If you just want to see the demo and code, you can jump straight to the CodePen. 💅
Our goal was to have a flexible component which can embed pretty much any HTML, as well as give the possibility to display multiple items on each slide. The number of items per slide would be flexible per usage as well as per responsive breakpoint.
On small and medium screens, the carousel should show the list of items without any controls, as the user would swipe horizontally to go through them. All we need is to show a small part of the next slide on the right side as a cue to swipe left. Here is an example from our new and pretty homepage:
On large screens, control arrows are shown on the sides and the user can click them to go through the slides one by one.
Benefits and limitations
Before we dig into the code, I would like to share some thoughts on this approach. In the past we used a few dedicated jQuery plugins to build carousels. These solutions are very quick to implement, but come with problems: heavy resources to load, most functionalities they bring won’t be used in your application and some of their behaviours and styles can be difficult to override.
Instead, we can have a very lightweight and simple tool that fits exactly our need. However, because our component functions based on a static language like CSS, we are limited to set a maximum number of slides, which we set to 10. I actually think this limitation is a good thing as it sets a constraint that shouldn’t be exceeded anyway. If you have a carousel with more than 10 slides on your website and expect users to navigate through them, maybe you’re using the wrong component and should re-consider your user experience.

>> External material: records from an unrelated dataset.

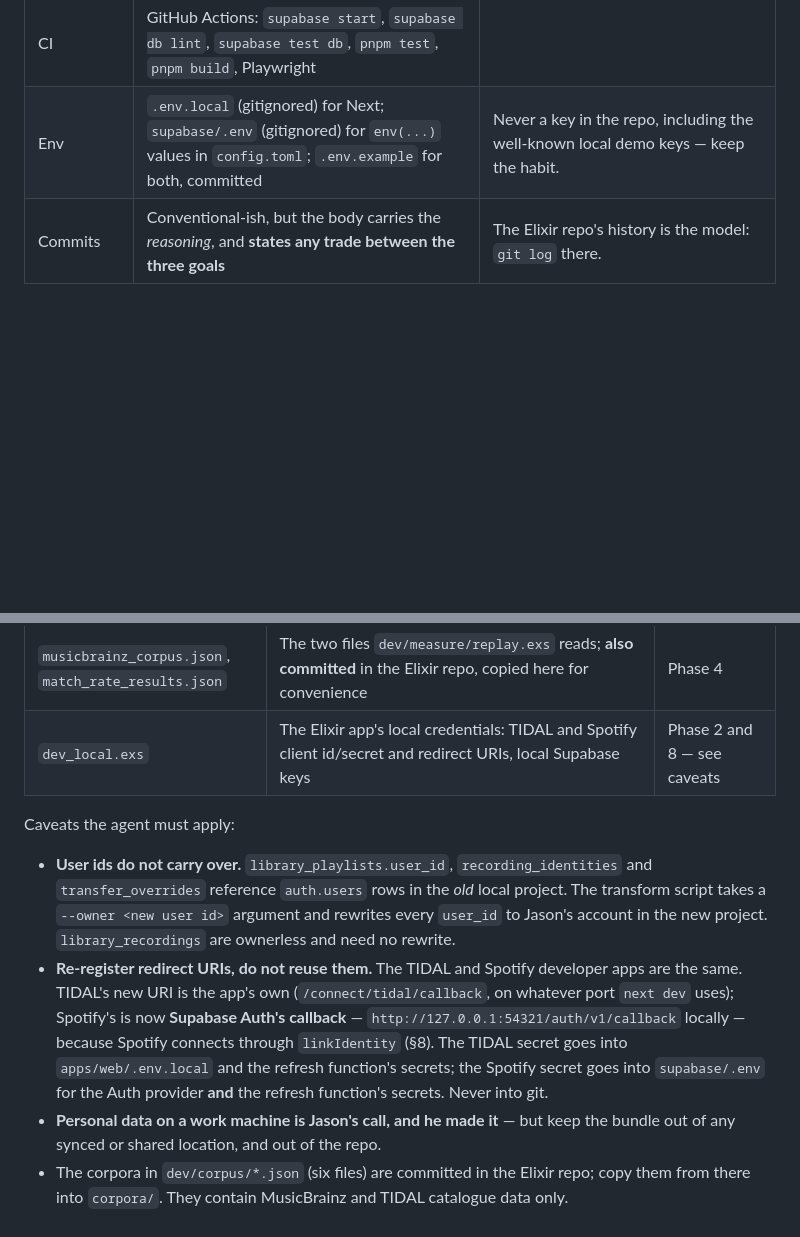
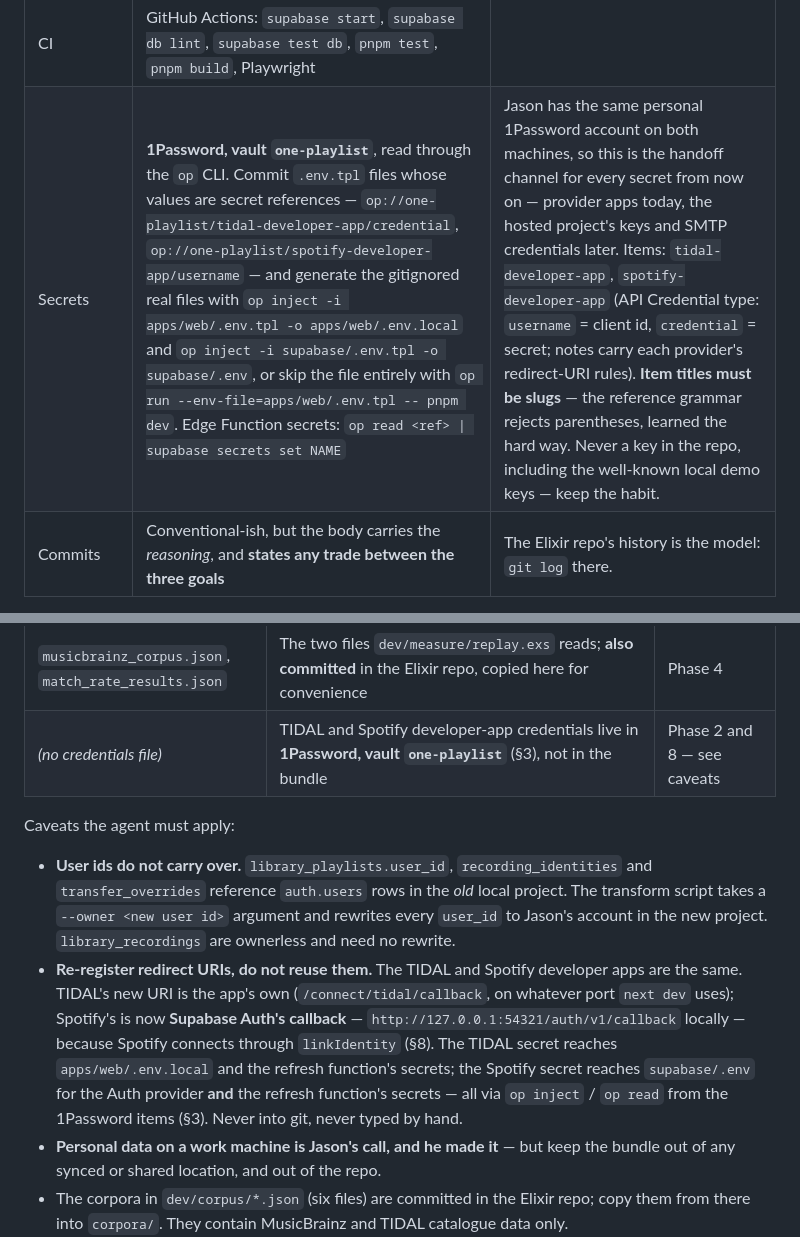
Before and after one commit to jvoegele/one_playlist, a Markdown page: docs/port-plan.md, 2 parts joined by grey strips. Rendered like a GitHub page; blank space fills up the shorter version.

Commit message:
Hand secrets over through 1Password, not a file
The TIDAL and Spotify developer-app credentials now live in a 1Password
vault, one-playlist, as API Credential items (tidal-developer-app,
spotify-developer-app) — Jason has the same personal account on both
machines, so the vault is the handoff channel for every secret from here
on, and the plaintext dev_local.exs is gone from the handoff bundle. The
plan's tooling table says how the port consumes them: committed .env.tpl
files of op:// references, op inject or op run to materialise them, op read
piped into supabase secrets set for Edge Functions.

One lesson recorded in the table: item titles must be slugs. The first
titles carried parentheses, and 1Password's secret-reference grammar
rejects them — found by verifying that every reference resolved, printing
byte counts rather than values.

Co-Authored-By: Claude Fable 5.1 <noreply@anthropic.com>
Claude-Session: https://claude.ai/code/session_01GX6oRiX7Mk76DcgE1ZPNTU

```diff
--- a/docs/port-plan.md
+++ b/docs/port-plan.md
@@ -116,7 +116,7 @@ record why in the new repo's docs and change it once.
 | Edge Function tests | `deno test` inside `supabase/functions/`, plus integration tests that call `supabase functions serve` | |
 | E2E | **Playwright** against `supabase start` + `next dev`, reading sign-in email out of Mailpit's API (`http://127.0.0.1:54324/api/v1/search?query=to:"<addr>"`) — the Elixir suite already does this and it works | |
 | CI | GitHub Actions: `supabase start`, `supabase db lint`, `supabase test db`, `pnpm test`, `pnpm build`, Playwright | |
-| Env | `.env.local` (gitignored) for Next; `supabase/.env` (gitignored) for `env(...)` values in `config.toml`; `.env.example` for both, committed | Never a key in the repo, including the well-known local demo keys — keep the habit. |
+| Secrets | **1Password, vault `one-playlist`**, read through the `op` CLI. Commit `.env.tpl` files whose values are secret references — `op://one-playlist/tidal-developer-app/credential`, `op://one-playlist/spotify-developer-app/username` — and generate the gitignored real files with `op inject -i apps/web/.env.tpl -o apps/web/.env.local` and `op inject -i supabase/.env.tpl -o supabase/.env`, or skip the file entirely with `op run --env-file=apps/web/.env.tpl -- pnpm dev`. Edge Function secrets: `op read <ref> \| supabase secrets set NAME` | Jason has the same personal 1Password account on both machines, so this is the handoff channel for every secret from now on — provider apps today, the hosted project's keys and SMTP credentials later. Items: `tidal-developer-app`, `spotify-developer-app` (API Credential type: `username` = client id, `credential` = secret; notes carry each provider's redirect-URI rules). **Item titles must be slugs** — the reference grammar rejects parentheses, learned the hard way. Never a key in the repo, including the well-known local demo keys — keep the habit. |
 | Commits | Conventional-ish, but the body carries the *reasoning*, and **states any trade between the three goals** | The Elixir repo's history is the model: `git log` there. |
 
 Repository layout (a pnpm workspace so the pure core can be shared with Edge Functions — see
@@ -655,7 +655,7 @@ is read from it. Contents:
 | `library-schema.sql` | `pg_dump --schema-only` of the same seven tables — the *effective* Elixir schema, so the transform script has the column list without running Elixir | Phase 1 (§7), phase 3 |
 | `playlists/*.csv` | Seven Roon exports of Jason's playlists (one is 139 KB) | Phase 6: re-import through the new CSV importer |
 | `musicbrainz_corpus.json`, `match_rate_results.json` | The two files `dev/measure/replay.exs` reads; **also committed** in the Elixir repo, copied here for convenience | Phase 4 |
-| `dev_local.exs` | The Elixir app's local credentials: TIDAL and Spotify client id/secret and redirect URIs, local Supabase keys | Phase 2 and 8 — see caveats |
+| *(no credentials file)* | TIDAL and Spotify developer-app credentials live in **1Password, vault `one-playlist`** (§3), not in the bundle | Phase 2 and 8 — see caveats |
 
 Caveats the agent must apply:
 
@@ -667,9 +667,10 @@ Caveats the agent must apply:
     the same. TIDAL's new URI is the app's own (`/connect/tidal/callback`, on whatever port
     `next dev` uses); Spotify's is now **Supabase Auth's callback** —
     `http://127.0.0.1:54321/auth/v1/callback` locally — because Spotify connects through
-    `linkIdentity` (§8). The TIDAL secret goes into `apps/web/.env.local` and the refresh
-    function's secrets; the Spotify secret goes into `supabase/.env` for the Auth provider
-    **and** the refresh function's secrets. Never into git.
+    `linkIdentity` (§8). The TIDAL secret reaches `apps/web/.env.local` and the refresh
+    function's secrets; the Spotify secret reaches `supabase/.env` for the Auth provider
+    **and** the refresh function's secrets — all via `op inject` / `op read` from the
+    1Password items (§3). Never into git, never typed by hand.
   * **Personal data on a work machine is Jason's call, and he made it** — but keep the bundle
     out of any synced or shared location, and out of the repo.
   * The corpora in `dev/corpus/*.json` (six files) are committed in the Elixir repo; copy them
```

The carousel’s markup is composed of 3 parts:
- The activators: a number of hidden radio buttons that control which slide is shown on large screens. Activators need to be at the top of the markup as we will use the general sibling combinator in CSS
~to move the slider based on which activator is selected.
- The track: the container of all the slides. We’re calling it a track as the slides are horizontally aligned, with an hidden overflow. We will be using the
transformCSS property to move the track to the right position based on the current checked activator.
To function, the carousel needs as many activators and control arrows as the number of slides on large screens.
For our demo, we will display 7 items in the carousel, using the same layout as described by the mockup above: 1 item per slide on small screens, 2 on medium screens and 3 on large screens. We use a separate helper class for each specification on every item of the carousel:
carousel__item — mobile-in-1,
carousel__item — tablet-in-2,
carousel__item — desktop-in-3
No JS, no problems
In our example, we start with the styles for large screens, although the same result can be achieved using a mobile-first approach.
To have the carousel working, the key is to:
.carousel__itemelements to display in a single line using
display: inline-flex;and adding
white-space: nowrapon the
- Hide anything beyond the carousel by setting
- Using a
forloop in your favourite preprocessor, the
nth-of-typeselector and the
~combinator, display the
.carousel__controlsbased on the position of the currently checked
- Using the same loop as above, set a translation of the
Swipe left or right
On medium and small screens, we choose to hide the controls and let the user swipe through the carousel items. To do this, we simply need to undo some of the styles previously defined. Then we simply need to:
.carousel__trackto display using
- Define the size of the carousel elements, using help classes generated by another
forloop. We use a reference of
90%of the parent element’s width in order to have the next element visible on the right side of the screen.
Check out the CodePen below or the component on our lovely design system.
If you have any questions or thoughts on our approach, we’d love to hear them!